Exhibit 1: Brazil GDP Q1 2009- Q1 2015 (Annualized)
Source: Factset, as of 6/1/2015.
Russia has similar issues. Its government is heavily involved in the economy, and domestic consumption faces hot inflationary headwinds. But it is compounded by state revenues’ heavy dependency on energy, which funds social spending. In addition, while the major pressure here is commodity price weakness, “President” Vladimir Putin’s military adventures in Ukraine—and the resulting Western economic sanctions—don’t help either. These factors caused Q1 2015 GDP to fall—continuing recent weakness. (Exhibit 2)
Exhibit 2: Russia GDP Q1 2009- Q4 2014 (Annualized)
Source: Factset, as of 6/1/2015. Q1 2015 year-over-year data show a -1.9% drop, but quarterly data isn’t yet available to annualize, hence this chart covers Q1 2011 – Q4 2014.
So in Brazil and Russia, weak commodity prices reveal sclerotic economies plagued by longstanding issues. Canada’s economy, on the other hand, is in far better shape. And though it is much more natural-resource reliant than the US or UK, it has a robust Financials sector, and Canadian consumers drive growth—creating a more stable environment. Moreover, Canada has a tight trade relationship with its southern neighbor, which happens to be the world’s largest economy.[ii] While Canada’s Energy sector has detracted from growth in four of the last five quarters, Q1’s -0.6% annualized growth was the first time GDP shrank.
Exhibit 3: Canada GDP Q1 2009- Q1 2015 (Annualized)
Source: Factset, as of 6/1/2015.
Low commodity prices create losers in resource-reliant nations, but they create winners elsewhere—like the US, UK and eurozone. Low commodity prices likely help consumers and businesses in these regions, lowering energy and raw materials costs.

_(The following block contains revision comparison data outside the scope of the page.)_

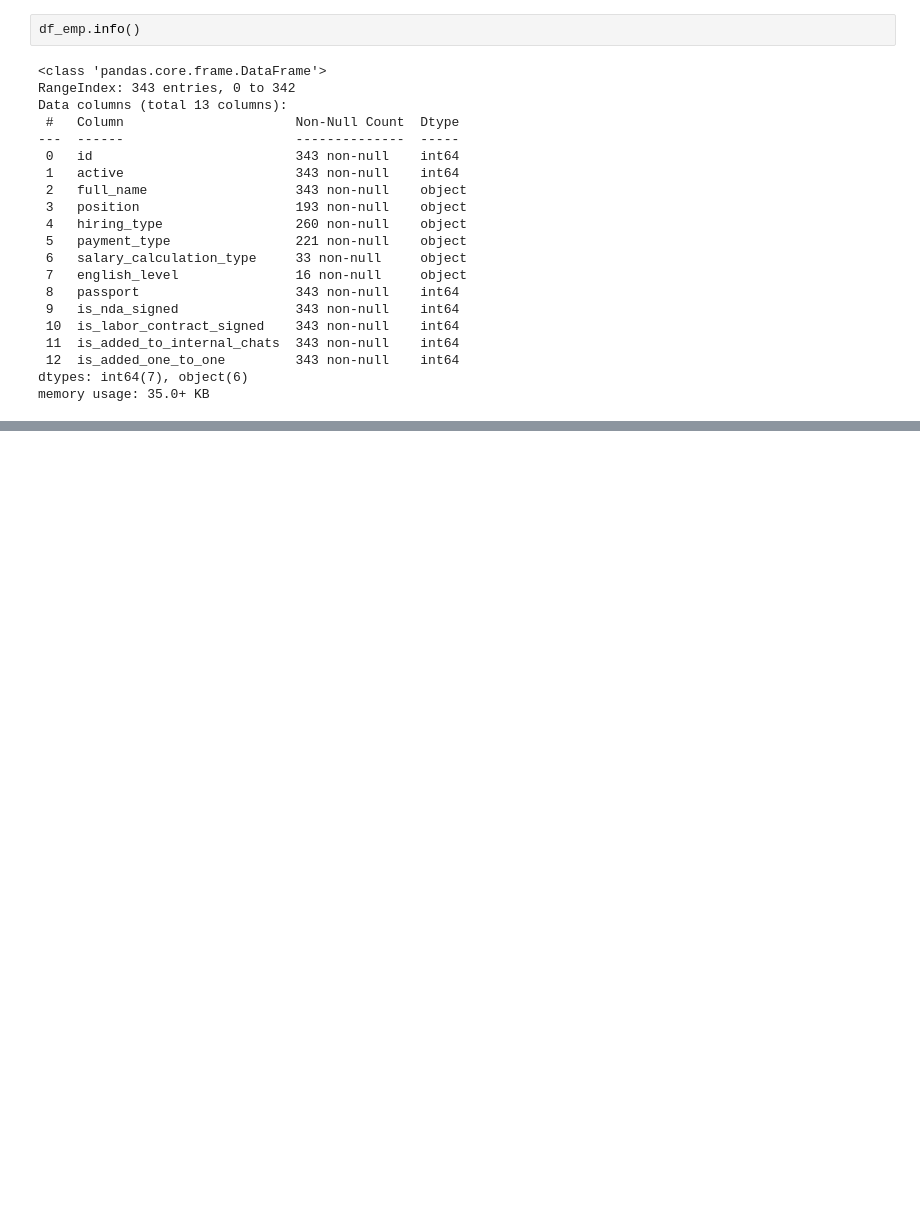
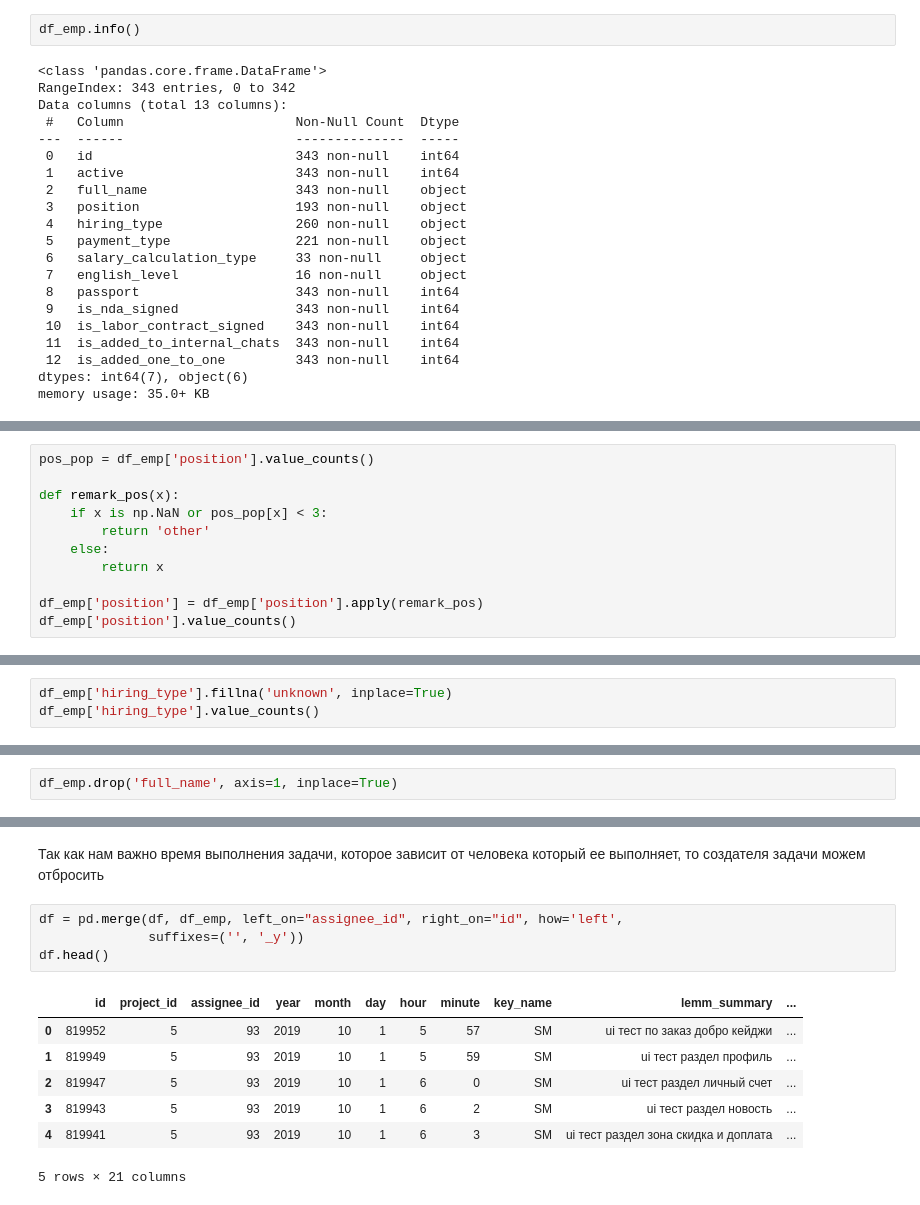
Before and after one commit to TayJen/hackathon_algu2022, a Jupyter notebook: H_ALGU_2022_Research.ipynb, the cells around one changed output, grey strips where cells are left out. Drawn from its saved outputs; the diff is of its cells as text; blank space fills up the shorter version.

```diff
--- a/H_ALGU_2022_Research.ipynb
+++ b/H_ALGU_2022_Research.ipynb
@@ -674,0 +810,11 @@ memory usage: 35.0+ KB
+# %%
+pos_pop = df_emp['position'].value_counts()
+
+def remark_pos(x):
+    if x is np.NaN or pos_pop[x] < 3:
+        return 'other'
+    else:
+        return x
+
+df_emp['position'] = df_emp['position'].apply(remark_pos)
+df_emp['position'].value_counts()
@@ -674,0 +851,3 @@ memory usage: 35.0+ KB
+# %%
+df_emp['hiring_type'].fillna('unknown', inplace=True)
+df_emp['hiring_type'].value_counts()
@@ -674,0 +897,2 @@ memory usage: 35.0+ KB
+# %%
+df_emp.drop('full_name', axis=1, inplace=True)
@@ -674,0 +950,14 @@ memory usage: 35.0+ KB
+# %% [markdown]
+Так как нам важно время выполнения задачи, которое зависит от человека который ее выполняет, то создателя задачи можем отбросить
+# %%
+df = pd.merge(df, df_emp, left_on="assignee_id", right_on="id", how='left',
+              suffixes=('', '_y'))
+df.head()
+# %% [output]
+|  | id | project_id | assignee_id | year | month | day | hour | minute | key_name | lemm_summary | ... |
+| 0 | 819952 | 5 | 93 | 2019 | 10 | 1 | 5 | 57 | SM | ui тест по заказ добро кейджи | ... |
+| 1 | 819949 | 5 | 93 | 2019 | 10 | 1 | 5 | 59 | SM | ui тест раздел профиль | ... |
+| 2 | 819947 | 5 | 93 | 2019 | 10 | 1 | 6 | 0 | SM | ui тест раздел личный счет | ... |
+| 3 | 819943 | 5 | 93 | 2019 | 10 | 1 | 6 | 2 | SM | ui тест раздел новость | ... |
+| 4 | 819941 | 5 | 93 | 2019 | 10 | 1 | 6 | 3 | SM | ui тест раздел зона скидка и доплата | ... |
+5 rows × 21 columns
```
Also changed, not shown: parts of 46 cells of this notebook.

To us, that Q1 headline growth was negative in several high-profile nations just doesn’t tell you real much about the world economy’s prospects ahead. You must drill down into the data, and assess what’s behind headline weakness.